In the opening of A Handbook of American Prayer, by Lucius Shepard, Wardlin is tending bar when a woman walks in before opening hours. He gives her a hard time, but her boyfriend gets it even rougher, when they get in a fight and Wardlin accidentally kills him. Though Wardlin isn’t the nicest guy in the world, he’s smart and perceptive, and you worry about what sort of trouble he’ll get into next. In prison, he develops a craft he calls prayerstyle. By writing poems, focusing his thoughts, and asking for small things, he gets results. When he’s about to get out, he prays for a woman and success.

The woman is Therese, who writes him while he’s in prison, and keeps loving him once he gets out. The success comes from prayerstyle itself, as he writes a book and hits the media circuit to sell it. Most of the middle of the book is occupied by satirizing the attention given to a media celebrity. This is a rather well-worn horse to get beaten. Naturally, Wardlin is too sensible to be drawn in.

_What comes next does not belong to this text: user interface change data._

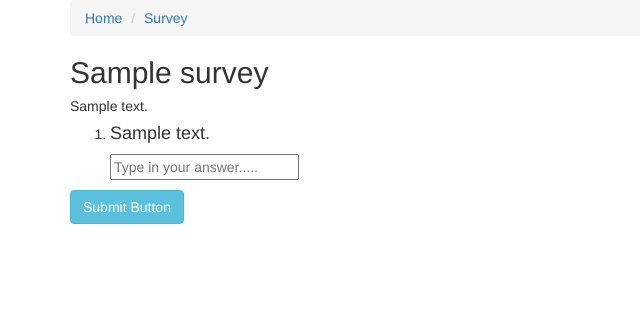
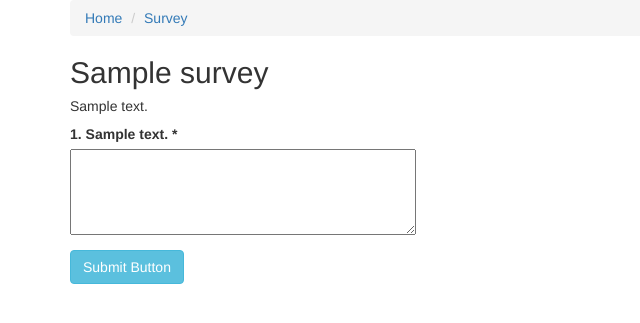
Before and after one commit to andela-kanyanwu/survey, a Django app: page /survey/1 in a window 1280 px wide. Shown: the top 323 px of the page, without its empty margins (0-640 px from the left). Run offline with Django 3.2, Linux system fonts and the light colour scheme; tables that the repository leaves empty hold one stand-in row (values such as "Sample post"); some libraries are stand-ins or nearby versions.

Commit message:
Use django form to render form

```diff
--- /dev/null
+++ b/static/css/main.css
@@ -0,0 +1,9 @@
+.form-group label {
+    display: block;
+}
+
+.form-group ul {
+    list-style: none;
+    list-style-type: none;
+    padding-left: 10px;
+}
--- a/surveys/forms.py
+++ b/surveys/forms.py
@@ -1,11 +1,31 @@
-from django.forms import formset_factory, ModelForm
-
-from .models import Answer
+from django import forms
 
 
-class AnswerForm(ModelForm):
-    class Meta:
-        model = Answer
-        fields = ['answer_body']
+class SurveyForm(forms.Form):
 
-AnswerFormSet = formset_factory(AnswerForm)
+    def __init__(self, *args, **kwargs):
+        survey = kwargs.pop('survey')
+        super(SurveyForm, self).__init__(*args, **kwargs)
+
+        for question in survey.questions.all():
+            field_name = question.id
+            if question.type == question.TEXT:
+                field_type = forms.CharField(label=question.text,
+                                             required=question.required,
+                                             widget=forms.Textarea(attrs={'rows':4}))
+            elif question.type == question.SELECT_ONE:
+                choices = [(choice.id, choice.text) for choice in question.choices.all()]
+                field_type = forms.ChoiceField(label=question.text,
+                                               required=question.required,
+                                               choices=choices,
+                                               widget=forms.RadioSelect)
+            elif question.type == question.SELECT_MULTIPLE:
+                choices = [(choice.id, choice.text) for choice in question.choices.all()]
+                field_type = forms.MultipleChoiceField(label=question.text,
+                                                       required=question.required,
+                                                       choices=choices,
+                                                       widget=forms.CheckboxSelectMultiple)
+            elif question.type == question.INTEGER:
+                field_type = forms.IntegerField(label=question.text, required=question.required)
+
+            self.fields.update({field_name: field_type})
--- a/surveys/models.py
+++ b/surveys/models.py
@@ -1,6 +1,4 @@
 from django.db import models
-from django.core.exceptions import ValidationError
-from django.utils.translation import ugettext_lazy as _
 
 
 class Survey(models.Model):
@@ -16,37 +14,37 @@ class Survey(models.Model):
 
 class Question(models.Model):
 
-    question_text = models.TextField()
+    text = models.TextField()
     required = models.BooleanField(default=True)
-    survey = models.ForeignKey(Survey, on_delete=models.CASCADE, related_name="question")
+    survey = models.ForeignKey(Survey, on_delete=models.CASCADE, related_name="questions")
 
     TEXT = 'TEXT'
-    RADIO = 'RADIO'
+    SELECT_ONE = 'SELECT ONE'
     SELECT_MULTIPLE = 'SELECT MULTIPLE'
     INTEGER = 'INTEGER'
     QUESTION_TYPE_CHOICES = (
         (TEXT, 'Text'),
-        (RADIO, 'Radio'),
+        (SELECT_ONE, 'Select one'),
         (SELECT_MULTIPLE, 'Select multiple'),
         (INTEGER, 'Integer'),
     )
-    question_type = models.CharField(
+    type = models.CharField(
         max_length=50,
         choices=QUESTION_TYPE_CHOICES,
         default=TEXT,
     )
 
     def __str__(self):
-        return self.question_text
+        return self.text
 
 
 class Choice(models.Model):
 
-    question = models.ForeignKey(Question, on_delete=models.CASCADE, related_name="choice")
-    choice_text = models.CharField(max_length=200)
+    text = models.CharField(max_length=200, blank=True, null=True)
+    question = models.ForeignKey(Question, on_delete=models.CASCADE, related_name="choices")
 
     def __str__(self):
-        return self.choice_text
+        return self.text
 
 
 class Response(models.Model):
@@ -54,8 +52,8 @@ class Response(models.Model):
     This provides a way to get a collection of questions and answers
     from a particular user for a particular survey.
     """
-    response_id = models.CharField(max_length=150)
-    survey = models.ForeignKey(Survey, on_delete=models.CASCADE, related_name="response")
+    responder_id = models.CharField(max_length=150)
+    survey = models.ForeignKey(Survey, on_delete=models.CASCADE, related_name="responses")
     date_created = models.DateTimeField(auto_now_add=True)
     date_modified = models.DateTimeField(auto_now=True)
 
@@ -65,14 +63,9 @@ class Response(models.Model):
 
 class Answer(models.Model):
 
-    answer_body = models.TextField(blank=True, null=True)
-    question = models.ForeignKey(Question, on_delete=models.CASCADE, related_name="answer")
-    response = models.ForeignKey(Response, on_delete=models.CASCADE, null=True,  related_name="answer")
+    body = models.TextField(blank=True, null=True)
+    question = models.ForeignKey(Question, on_delete=models.CASCADE, related_name="answers")
+    response = models.ForeignKey(Response, on_delete=models.CASCADE, null=True,  related_name="answers")
 
     def __str__(self):
-        return self.answer_body
-
-    def save(self, *args, **kwargs):
-        if Question.question_type == Question.INTEGER and not self.answer_body.isdigit():
-            raise ValidationError(_('Value must be an integer'))
-        super(Answer, self).save(*args, **kwargs)
+        return self.body
--- a/surveys/templates/surveys/survey.html
+++ b/surveys/templates/surveys/survey.html
@@ -9,30 +9,12 @@
     <h5>{{ survey.description }}</h5>
     <form action="{%  url "surveys:survey" survey.id %}" method="POST">
         {% csrf_token %}
-        <ol>
-        {% for question in survey.question.all %}
-            <li><h4>{{ question.question_text }}</h4></li>
-            {% if question.question_type == "RADIO" %}
-                {% for choice in question.choice.all %}
-                    <div class="radio">
-                        <label>
-                            <input type="radio" name="answer_{{ question.id }}" value={{ choice.choice_text }} />{{ choice.choice_text }}
-                        </label>
-                    </div>
-                {% endfor %}
-            {% elif question.question_type == "SELECT MULTIPLE" %}
-                {% for choice in question.choice.all %}
-                    <div class="checkbox">
-                        <label>
-                            <input type="checkbox" name="answer_{{ question.id }}" value={{ choice.choice_text }} />{{ choice.choice_text }}
-                        </label>
-                    </div>
-                {% endfor %}
-            {%  else %}
-                <input name="answer_{{ question.id }}" type="text" placeholder="Type in your answer.....">
-            {% endif %}
+        {% for field in survey_form %}
+            <div class="form-group">
+                <label for="{{ field.id_for_label }}">{{ field.html_name }}. {{ field.label }}{% if field.field.required %} *{% endif %}</label>
+                {{ field }}
+            </div>
         {% endfor %}
-        </ol>
         <input type="submit" class="btn btn-info" value="Submit Button">
     </form>
 {% endblock content %}
--- a/surveys/views.py
+++ b/surveys/views.py
@@ -1,9 +1,10 @@
 from django.shortcuts import render
 from django.views.generic import View, ListView
 from django.db.models import Count
+from django.shortcuts import get_object_or_404
 
 from .models import Question, Choice, Survey
-from .forms import AnswerForm, AnswerFormSet
+from .forms import SurveyForm
 
 
 class HomeView(ListView):
@@ -18,25 +19,22 @@ class SurveyView(View):
 
     def get(self, request,  *args, **kwargs):
         survey_pk = kwargs.get('pk')
+        survey = get_object_or_404(Survey, pk=survey_pk)
+        survey_form = SurveyForm(survey=survey)
 
-        survey = Survey.objects.get(id=survey_pk)
+        # survey = Survey.objects.get(id=survey_pk)
 
         context = {
+            'survey_form': survey_form,
             'survey': survey
         }
         return render(request, 'surveys/survey.html', context)
 
     def post(self, request, *args, **kwargs):
         survey_pk = kwargs.get('pk')
-        answers = dict(request.POST)
-        # get the number of questions in a survey
-        # survey = Survey.objects.annotate(num_of_questions=Count('question')).get(id=survey_pk)
-        # num_of_questions = survey.num_of_questions
+        survey = get_object_or_404(Survey, pk=survey_pk)
+        survey_form = SurveyForm(dict(request.POST), survey=survey)
 
-        for key, value in answers:
-            if key.startswith('answer'):
-                # Get value of question id from the underscore delimiter in key
-                question_id = key.split('_')[1]
-                question = Question.objects.get(id=question_id)
-                for answer in value:
-                    pass
+        if survey_form.is_valid():
+            print("yes")
+            pass
--- a/templates/base.html
+++ b/templates/base.html
@@ -3,12 +3,15 @@
 <head>
     <meta charset="UTF-8">
     <link rel="stylesheet" href="https://maxcdn.bootstrapcdn.com/bootstrap/3.3.7/css/bootstrap.min.css" integrity="sha384-BVYiiSIFeK1dGmJRAkycuHAHRg32OmUcww7on3RYdg4Va+PmSTsz/K68vbdEjh4u" crossorigin="anonymous">
+    <link rel="stylesheet" href="{% static 'css/main.css' %}">
     <title>Survey</title>
 </head>
 <body>
     <div class="container">
         {% block content %}
         {% endblock content %}
+         <!-- jQuery (necessary for Bootstrap's JavaScript plugins) -->
+        <script src="https://ajax.googleapis.com/ajax/libs/jquery/1.12.4/jquery.min.js"></script>
         <script src="https://maxcdn.bootstrapcdn.com/bootstrap/3.3.7/js/bootstrap.min.js" integrity="sha384-Tc5IQib027qvyjSMfHjOMaLkfuWVxZxUPnCJA7l2mCWNIpG9mGCD8wGNIcPD7Txa" crossorigin="anonymous"></script>
     </div>
 </body>
```
Also changed, not shown: surveys/migrations/0004_auto_20170106_2117.py (added), surveys/migrations/0005_auto_20170106_2149.py (added), surveys/migrations/0006_auto_20170106_2205.py (added), surveys/migrations/0007_auto_20170106_2210.py (added), surveys/migrations/0008_auto_20170106_2325.py (added).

About 150 pages in, Wardlin’s invented god, the Lord of Loneliness, appears. Or is he just some guy named Darren? Like softspoken, this book keeps you guessing about what is going on. This ambiguity gets overwhelmed when Monroe Treat, a pritcher-man infuriated by prayerstyle’s lack of jesus-ness, becomes Wardlin’s deadly enemy. It all comes to a head in a (overly long) nightmarish chase sequence.

The whole story is told with great, masculine energy, but what struck me most was the way Wardlin treated women. He is both attracted to and repelled by the woman who walks into the bar. He is tough with her, but not mean. And then when he meets Therese, a relationship that could be purely opportunistic becomes real. Through all the twists and turns, their commitment deepens. I know it sounds sentimental, but it’s all clear-eyed and frank. In the end, the only thing that is not ambiguous is the love between them.

Tomorrow: Stars Seen Through Stone